Through Nadya Kwandibens’s lens

Toronto’s newest Photo Laureate reflects on her aspirations for the role.

Nadya Kwandibens

Nadya Kwandibens. Photograph by Eray Guler. 

Nadya Kwandibens, Toronto’s newest Photo Laureate, was officially appointed in March 2023.  Currently, in its third rotation, the role honours an exceptional photographer whose work focuses on subjects relevant to Torontonians. During a three-year term, the Photo Laureate champions photography and visual arts in the city, and uses their perspective to create a dialogue on contemporary issues. 

Kwandibens is Anishinaabe (Ojibwe) from the Animakee Wa Zhing #37 First Nation in northwestern Ontario. She is an award-winning portrait and events photographer, a Canon Ambassador, and has travelled extensively across Canada. In 2008, she founded Red Works Photography, a dynamic photography company whose vision empowers contemporary Indigenous lifestyles and cultures.

Since her appointment, Kwandibens has participated as a judge at the Toronto Outdoor Art Fair and contributed to the launch of this year’s CONTACT Photography Festival. She eagerly anticipates developing her own legacy project – a core objective of the Photo Laureate position. Kwandibens shared her future aspirations with Foyer. 

Nadya Kwandibens, Ascension Harjo

Nadya Kwandibens, Ascension Harjo, Na-Me-Res Pow Wow. June 2017. Toronto, ON.

Foyer: Tell us about your role as Toronto Photo Laureate and what it entails.

Kwandibens: It's an honour to be appointed Photo Laureate for the City. The role, a three-year term, was ratified by members of the Economic Development & Culture Committee at their March meeting. The Photo Laureate is an ambassador for photography and visual artists in the city and contributes to dialogue(s) on contemporary issues. Each Laureate also develops a legacy project in collaboration with City staff.

Foyer: What are some of the endeavours you’ve engaged in since you took on the role? Which aspect of the role are you most passionate about?
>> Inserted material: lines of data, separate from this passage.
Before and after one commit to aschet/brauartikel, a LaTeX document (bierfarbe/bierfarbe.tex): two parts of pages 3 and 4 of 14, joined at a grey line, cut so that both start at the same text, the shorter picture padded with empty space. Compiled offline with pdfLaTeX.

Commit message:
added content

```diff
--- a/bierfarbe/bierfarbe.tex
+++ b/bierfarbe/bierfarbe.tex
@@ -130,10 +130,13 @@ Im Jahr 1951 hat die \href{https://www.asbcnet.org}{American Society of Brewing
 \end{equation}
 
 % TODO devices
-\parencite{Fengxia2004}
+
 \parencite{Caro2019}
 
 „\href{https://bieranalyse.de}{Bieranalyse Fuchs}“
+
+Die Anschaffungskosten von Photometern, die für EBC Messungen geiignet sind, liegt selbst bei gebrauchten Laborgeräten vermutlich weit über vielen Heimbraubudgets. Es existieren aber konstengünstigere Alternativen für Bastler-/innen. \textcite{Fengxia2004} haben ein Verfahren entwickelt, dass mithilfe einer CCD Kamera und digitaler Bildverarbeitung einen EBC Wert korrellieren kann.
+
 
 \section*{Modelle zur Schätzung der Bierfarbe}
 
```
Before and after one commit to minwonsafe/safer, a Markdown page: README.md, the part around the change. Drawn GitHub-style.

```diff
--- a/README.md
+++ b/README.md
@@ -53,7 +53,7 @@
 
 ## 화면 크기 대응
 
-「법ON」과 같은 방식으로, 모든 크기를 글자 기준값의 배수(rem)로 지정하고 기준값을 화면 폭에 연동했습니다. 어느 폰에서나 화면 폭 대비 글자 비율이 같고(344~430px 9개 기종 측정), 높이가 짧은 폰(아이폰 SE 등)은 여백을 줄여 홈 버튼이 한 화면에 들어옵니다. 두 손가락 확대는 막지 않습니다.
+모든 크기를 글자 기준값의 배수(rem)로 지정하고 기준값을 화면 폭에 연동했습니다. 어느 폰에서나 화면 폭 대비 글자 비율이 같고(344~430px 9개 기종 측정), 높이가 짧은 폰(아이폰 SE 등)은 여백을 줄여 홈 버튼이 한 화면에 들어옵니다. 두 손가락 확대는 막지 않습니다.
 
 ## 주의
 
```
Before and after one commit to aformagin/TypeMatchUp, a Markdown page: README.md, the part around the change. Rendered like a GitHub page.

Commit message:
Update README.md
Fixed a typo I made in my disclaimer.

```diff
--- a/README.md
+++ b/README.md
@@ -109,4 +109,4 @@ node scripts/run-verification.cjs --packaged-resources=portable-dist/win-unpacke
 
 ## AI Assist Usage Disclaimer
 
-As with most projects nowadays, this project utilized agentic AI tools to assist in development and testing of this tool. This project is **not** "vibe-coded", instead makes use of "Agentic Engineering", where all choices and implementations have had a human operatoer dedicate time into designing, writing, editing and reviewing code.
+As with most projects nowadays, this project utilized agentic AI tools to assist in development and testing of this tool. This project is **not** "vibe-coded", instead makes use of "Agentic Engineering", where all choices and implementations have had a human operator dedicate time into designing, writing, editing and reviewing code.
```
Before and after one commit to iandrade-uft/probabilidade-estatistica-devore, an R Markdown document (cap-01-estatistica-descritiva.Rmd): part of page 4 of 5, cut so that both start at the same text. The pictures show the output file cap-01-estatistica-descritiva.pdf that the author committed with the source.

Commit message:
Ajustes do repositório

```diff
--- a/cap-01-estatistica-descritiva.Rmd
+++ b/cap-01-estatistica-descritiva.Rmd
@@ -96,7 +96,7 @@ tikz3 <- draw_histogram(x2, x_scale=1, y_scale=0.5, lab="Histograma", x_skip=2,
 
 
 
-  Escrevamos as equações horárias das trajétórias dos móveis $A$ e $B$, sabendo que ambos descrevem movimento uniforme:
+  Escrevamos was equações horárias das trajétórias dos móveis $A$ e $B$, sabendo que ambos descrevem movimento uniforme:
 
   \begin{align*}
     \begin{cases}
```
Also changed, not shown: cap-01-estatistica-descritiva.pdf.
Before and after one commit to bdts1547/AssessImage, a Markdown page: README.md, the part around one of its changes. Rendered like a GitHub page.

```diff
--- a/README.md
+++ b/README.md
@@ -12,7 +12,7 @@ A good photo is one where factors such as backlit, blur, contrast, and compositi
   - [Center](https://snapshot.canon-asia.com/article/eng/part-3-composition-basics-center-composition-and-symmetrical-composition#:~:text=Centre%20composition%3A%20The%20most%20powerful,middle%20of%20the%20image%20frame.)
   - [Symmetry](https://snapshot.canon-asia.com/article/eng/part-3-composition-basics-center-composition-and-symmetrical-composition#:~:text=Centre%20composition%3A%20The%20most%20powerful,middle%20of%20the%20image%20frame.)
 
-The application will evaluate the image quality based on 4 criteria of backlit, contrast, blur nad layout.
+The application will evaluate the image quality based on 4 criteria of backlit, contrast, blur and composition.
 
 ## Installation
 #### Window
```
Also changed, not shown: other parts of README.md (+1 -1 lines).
Kwandibens: The 62nd Annual Toronto Outdoor Art Fair took place earlier in July at Nathan Phillips Square and I was invited to judge two awards: Best of Photography & Digital Media Award, plus Honourable Mention. The CONTACT Photography Festival also had a great run this year and I was pleased to attend a few exhibit openings after helping to launch the festival at the media preview held at the AGO. So far, I've been easing into the new role and have already made some connections with visual artists in the city. I look forward to continuing to build upon connections made via past laureates and forging my own. What I'm most excited about is dreaming of what my legacy project will be; I want it to be an installation that speaks to the presence of Indigenous Peoples here in the city, who have, of course, lived here since time immemorial.

Nadya Kwandibens, Gathering of Nations Pow-wow

Nadya Kwandibens, Gathering of Nations Pow-wow. April, 2007. Albuquerque, NM.

Foyer: In 2008, you founded the company Red Works Photography. What is the mandate of Red Works, and what sort of projects does the company conduct? 

Kwandibens: Red Works is about the empowerment of Indigenous Peoples and was realized out of an acknowledgement that there was a lack of positive representation of our people in mainstream media. My artistic practice builds upon three ongoing bodies of work: Concrete Indians is an open-call series of contemporary urban Indigenous identity and is a representation of decolonial assertions of resistance and resurgence; Red Works Outtakes is an uplifting portraiture series created to combat the “stoic indian” stereotype; and emergence, another open-call series, focuses on Indigenous intelligence based on traditional knowledge and cultural practices. My most recent project is titled The Red Chair Sessions and is an open-call series that places importance on the reclamation of Indigenous spaces/places and languages. I'm also currently in the research and development phase for a new multimedia series titled The Kitchen Table Talks that will bring together Indigenous women, LGBTQ2S+, and invited settler-allies to roundtable perspectives on matrilineal leadership and nationhood with a focus on addressing urgent local and regional Indigenous matters.

Previously I was also a member of the Indigenous Laws + The Arts Collective, the founding body of Testify, a travelling multimedia group exhibition. Testify paired artists and legal thinkers to work in conversation with each other to create art pieces that explore facets of Indigenous law. My work in this dynamic exhibition is titled RE:Turning Home and focused on child-welfare law and the foster care system.

Nadya Kwandibens, Concrete Indians

Nadya Kwandibens, Concrete Indians, Rosary Spence, May, 2010, Toronto, ON.

Stay up to date with Nadia Kwandibens’ Photo Laureate term here, and check out Red Works Photography here.

Read Foyer

Subscribe to our newsletter for art and culture stories delivered to your inbox.